• [To do]
Skip the pictures and return every entry exactly as written.

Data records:
---+---

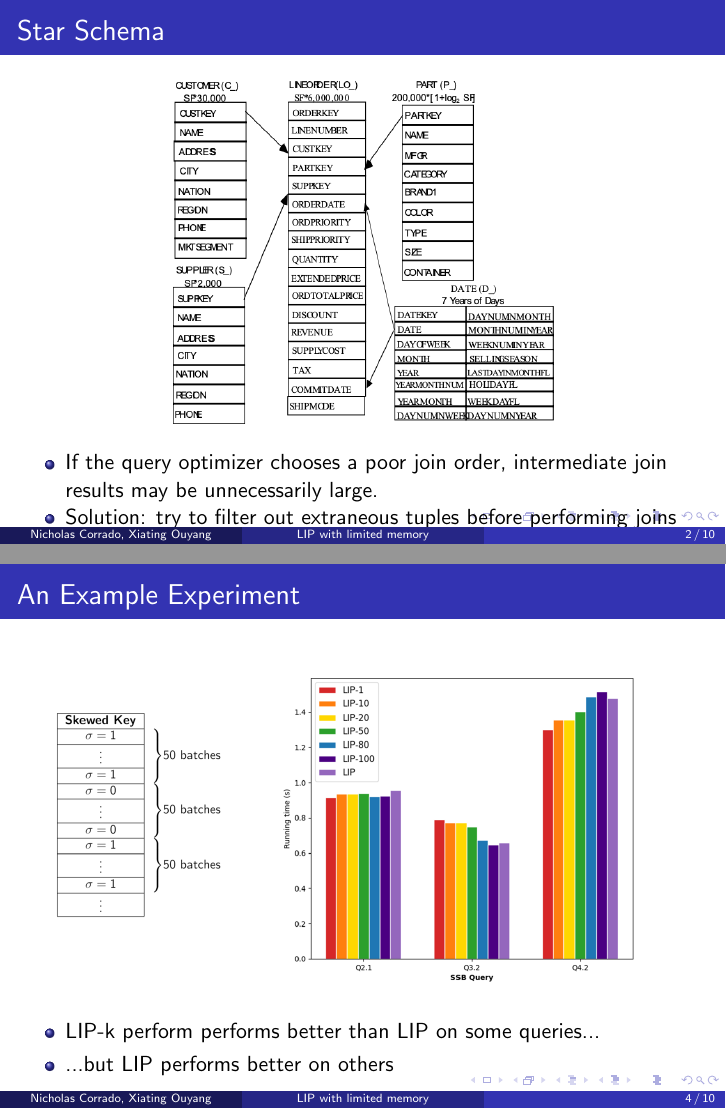
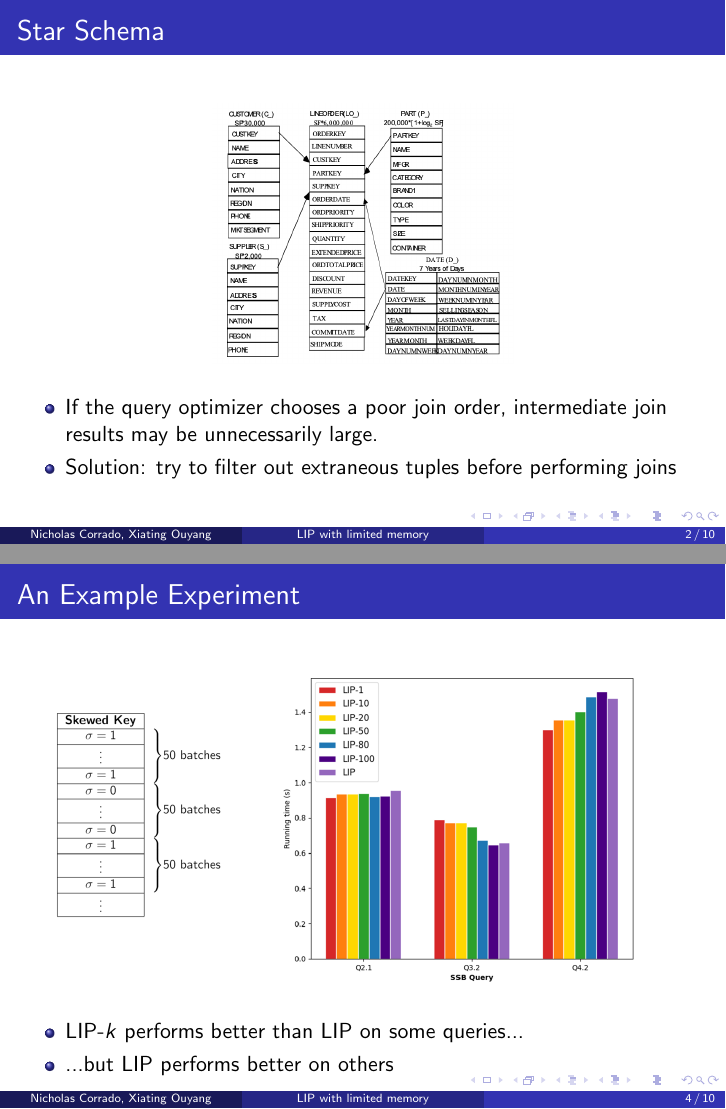
Before and after one commit to NicholasCorrado/LIP, LaTeX slides (doc/slides.tex): pages 2 and 35 of 43, joined at a grey line. Compiled offline with pdfLaTeX.

Commit message:
slides updated and fix some typos

```diff
--- a/doc/slides.tex
+++ b/doc/slides.tex
@@ -150,7 +150,7 @@ University of Wisconsin-Madison \\ % Your institution for the title page
 \frametitle{Star Schema}
 \begin{figure}
   \centering
-  \includegraphics[height=0.7\textheight,keepaspectratio]{star-schema}
+  \includegraphics[height=0.5\textheight,keepaspectratio]{star-schema}
 \end{figure}
 
 \begin{itemize}
@@ -211,7 +211,7 @@ University of Wisconsin-Madison \\ % Your institution for the title page
   \pause
   \pause
   \pause
-      \item LIP-k perform performs better than LIP on some queries...
+      \item LIP-$k$ performs better than LIP on some queries...
       \pause
       \item ...but LIP performs better on others
   \end{itemize}
```
Also changed, not shown: doc/slides.pdf.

---+---

• [Solution below]
Before and after one commit to NicholasCorrado/LIP, LaTeX slides (doc/slides.tex): pages 2 and 35 of 43, joined at a grey line. Compiled offline with pdfLaTeX.

Commit message:
slides updated and fix some typos

```diff
--- a/doc/slides.tex
+++ b/doc/slides.tex
@@ -150,7 +150,7 @@ University of Wisconsin-Madison \\ % Your institution for the title page
 \frametitle{Star Schema}
 \begin{figure}
   \centering
-  \includegraphics[height=0.7\textheight,keepaspectratio]{star-schema}
+  \includegraphics[height=0.5\textheight,keepaspectratio]{star-schema}
 \end{figure}
 
 \begin{itemize}
@@ -211,7 +211,7 @@ University of Wisconsin-Madison \\ % Your institution for the title page
   \pause
   \pause
   \pause
-      \item LIP-k perform performs better than LIP on some queries...
+      \item LIP-$k$ performs better than LIP on some queries...
       \pause
       \item ...but LIP performs better on others
   \end{itemize}
```
Also changed, not shown: doc/slides.pdf.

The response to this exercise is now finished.